England’s convincing 122-run victory completed a 3-0 victory in their ODI series against Sri Lanka. The performance epitomised England’s resurgence as a limited-overs team after their disastrous 2015 World Cup campaign. The team has batted with controlled belligerence and their bowling attack has sufficient variety to be dangerous in all conditions.
England’s ODI Revival
Anyone who endured England’s performance in the World Cup 16 months ago will recall the muddled thinking which plagued the side. James Taylor, fresh off a solid tri-series at number three, was shunted down to number six in the opening game to accommodate Gary Ballance. This bizarre tactical decision summed up where England went consistently wrong. Ballance was, and still is, a consistent white-ball player, but his low strike rate will attest that he was only an accumulator at international level.
Since their embarrassing group stage exit in that tournament, England’s batting has improved exponentially, simply by picking more aggressive players. Jason Roy’s debut was, frustratingly, in England’s very next ODI, but in this Sri Lanka series he delivered on his potential to fill Kevin Pietersen’s lingering absence. It’s his talent as a front-foot player that has prompted this comparison. Against Sri Lanka’s less-than-blistering pace attack he literally never took a backward step. Even his pulls and cuts were on the front foot.
Another key pillar of England’s recent one-day success has been Jos Buttler. Deployed in a floating role in the batting order, he has the ability to nullify even the most miserly death bowlers. His technique is specifically designed to bat at the death and the numbers prove it. Among players with more than 50 matches, only Glenn Maxwell and Andre Russell have higher strike-rates, but both have significantly lower averages. He uses a strong bottom hand to work yorkers through the off side and his ability to hit all around the wicket makes him almost impossible to set a field to.
Even if these batsmen fail, the depth of England’s batting is remarkable. In the first ODI against Sri Lanka, Liam Plunkett’s last ball six ensured a dramatic tie. He was batting at number ten, despite having an ODI average of over 20. Similarly, David Willey regularly opened the batting when he played for Northamptonshire in 2015. He bats at number nine in the national team.
Alongside the exciting batting England have gradually developed a formidable bowling attack. The balance of their bowlers is typified by Willey and Adil Rashid. Willey, a left-arm swing bowler, frequently takes wickets at the start of the innings, but when the ball stops swinging he is less effective. But Rashid usually takes over in the middle overs to ensure England still have an wicket-taking option. His ability to turn the ball both ways is rare and valuable in one-day cricket.
England’s fielding has also improved after a mediocre series against South Africa in the winter. Joe Root’s drop in the first ODI against Sri Lanka was the only blip in a consistent performance from the hosts. Roy was marvellous in the field and contributed to two of his side’s seven runouts in the five matches. His athleticism evoked memories of Paul Collingwood at backward point.

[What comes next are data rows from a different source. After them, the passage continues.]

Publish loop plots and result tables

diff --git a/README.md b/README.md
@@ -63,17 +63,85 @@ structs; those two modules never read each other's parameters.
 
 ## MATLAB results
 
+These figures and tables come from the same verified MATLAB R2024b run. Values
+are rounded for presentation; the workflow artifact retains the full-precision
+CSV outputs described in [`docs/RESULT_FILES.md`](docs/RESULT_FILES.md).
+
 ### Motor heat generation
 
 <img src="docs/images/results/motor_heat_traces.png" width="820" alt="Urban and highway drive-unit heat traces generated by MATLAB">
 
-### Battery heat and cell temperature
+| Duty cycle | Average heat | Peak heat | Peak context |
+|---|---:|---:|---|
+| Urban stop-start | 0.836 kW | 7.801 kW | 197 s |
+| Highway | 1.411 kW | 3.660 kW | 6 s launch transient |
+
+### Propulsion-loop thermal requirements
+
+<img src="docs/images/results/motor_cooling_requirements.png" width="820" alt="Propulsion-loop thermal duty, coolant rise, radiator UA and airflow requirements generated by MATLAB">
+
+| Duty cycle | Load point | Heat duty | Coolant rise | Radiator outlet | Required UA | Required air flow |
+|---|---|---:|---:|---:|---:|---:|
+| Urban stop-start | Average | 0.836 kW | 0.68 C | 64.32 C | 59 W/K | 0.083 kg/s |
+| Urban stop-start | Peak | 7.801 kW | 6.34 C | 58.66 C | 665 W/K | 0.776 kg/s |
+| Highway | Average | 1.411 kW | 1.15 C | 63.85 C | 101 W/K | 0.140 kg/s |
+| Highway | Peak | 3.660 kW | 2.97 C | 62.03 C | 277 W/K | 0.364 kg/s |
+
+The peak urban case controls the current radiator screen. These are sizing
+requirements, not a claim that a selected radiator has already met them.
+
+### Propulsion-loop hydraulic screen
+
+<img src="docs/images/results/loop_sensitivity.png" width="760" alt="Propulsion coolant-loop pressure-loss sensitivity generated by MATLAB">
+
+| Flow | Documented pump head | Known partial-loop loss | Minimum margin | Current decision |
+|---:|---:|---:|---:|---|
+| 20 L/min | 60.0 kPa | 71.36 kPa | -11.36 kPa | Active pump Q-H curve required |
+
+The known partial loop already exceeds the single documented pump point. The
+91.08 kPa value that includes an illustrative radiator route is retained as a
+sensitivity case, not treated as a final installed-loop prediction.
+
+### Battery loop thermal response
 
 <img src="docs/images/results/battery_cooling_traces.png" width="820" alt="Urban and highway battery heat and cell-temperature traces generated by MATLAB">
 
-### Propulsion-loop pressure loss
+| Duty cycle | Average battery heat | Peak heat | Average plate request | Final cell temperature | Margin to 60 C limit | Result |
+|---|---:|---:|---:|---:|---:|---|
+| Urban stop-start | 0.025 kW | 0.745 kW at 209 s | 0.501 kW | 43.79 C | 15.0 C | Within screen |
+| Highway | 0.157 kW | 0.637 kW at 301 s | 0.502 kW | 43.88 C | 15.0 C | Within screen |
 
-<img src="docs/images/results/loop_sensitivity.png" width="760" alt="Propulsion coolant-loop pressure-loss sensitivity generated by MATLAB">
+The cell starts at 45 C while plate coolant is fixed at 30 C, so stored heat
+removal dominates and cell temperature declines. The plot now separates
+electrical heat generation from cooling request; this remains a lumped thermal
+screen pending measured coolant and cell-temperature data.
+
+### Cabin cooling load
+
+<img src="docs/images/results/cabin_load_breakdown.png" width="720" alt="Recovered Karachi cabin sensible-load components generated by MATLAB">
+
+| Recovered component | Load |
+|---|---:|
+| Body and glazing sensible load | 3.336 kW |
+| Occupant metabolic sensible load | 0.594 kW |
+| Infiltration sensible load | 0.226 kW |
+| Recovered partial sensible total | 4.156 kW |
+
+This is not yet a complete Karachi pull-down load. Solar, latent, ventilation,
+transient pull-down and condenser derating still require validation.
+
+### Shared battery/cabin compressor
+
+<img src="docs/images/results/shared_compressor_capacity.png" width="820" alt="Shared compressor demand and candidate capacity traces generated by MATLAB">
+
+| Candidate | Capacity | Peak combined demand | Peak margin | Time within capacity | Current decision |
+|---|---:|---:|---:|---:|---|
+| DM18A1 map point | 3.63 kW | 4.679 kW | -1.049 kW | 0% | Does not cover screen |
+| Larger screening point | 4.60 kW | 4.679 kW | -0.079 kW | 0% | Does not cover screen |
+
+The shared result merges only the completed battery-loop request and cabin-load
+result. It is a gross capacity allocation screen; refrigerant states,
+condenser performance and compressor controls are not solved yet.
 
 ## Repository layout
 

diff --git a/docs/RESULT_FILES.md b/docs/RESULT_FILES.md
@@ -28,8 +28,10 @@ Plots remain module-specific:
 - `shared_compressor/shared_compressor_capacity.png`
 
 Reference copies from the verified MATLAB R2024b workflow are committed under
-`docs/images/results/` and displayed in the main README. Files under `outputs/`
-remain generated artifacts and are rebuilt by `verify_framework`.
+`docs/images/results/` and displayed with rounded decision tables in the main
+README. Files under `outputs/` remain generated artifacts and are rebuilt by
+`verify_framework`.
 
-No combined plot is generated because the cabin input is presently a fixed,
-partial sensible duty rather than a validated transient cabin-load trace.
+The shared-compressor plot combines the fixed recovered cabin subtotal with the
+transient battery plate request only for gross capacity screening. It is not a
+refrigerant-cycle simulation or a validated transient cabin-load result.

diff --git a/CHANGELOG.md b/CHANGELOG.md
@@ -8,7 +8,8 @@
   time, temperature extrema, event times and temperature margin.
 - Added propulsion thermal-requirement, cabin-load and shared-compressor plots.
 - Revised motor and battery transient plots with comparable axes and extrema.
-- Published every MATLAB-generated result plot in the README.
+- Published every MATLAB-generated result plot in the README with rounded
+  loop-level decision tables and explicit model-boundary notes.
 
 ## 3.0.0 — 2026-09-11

England have shown in this series that they have the aggressive strategy required to become a formidable white-ball team. If they continue to improve steadily, they will major contenders to win the World Cup on home soil in 2019. In any case, this is undoubtedly England’s best limited-overs side ever.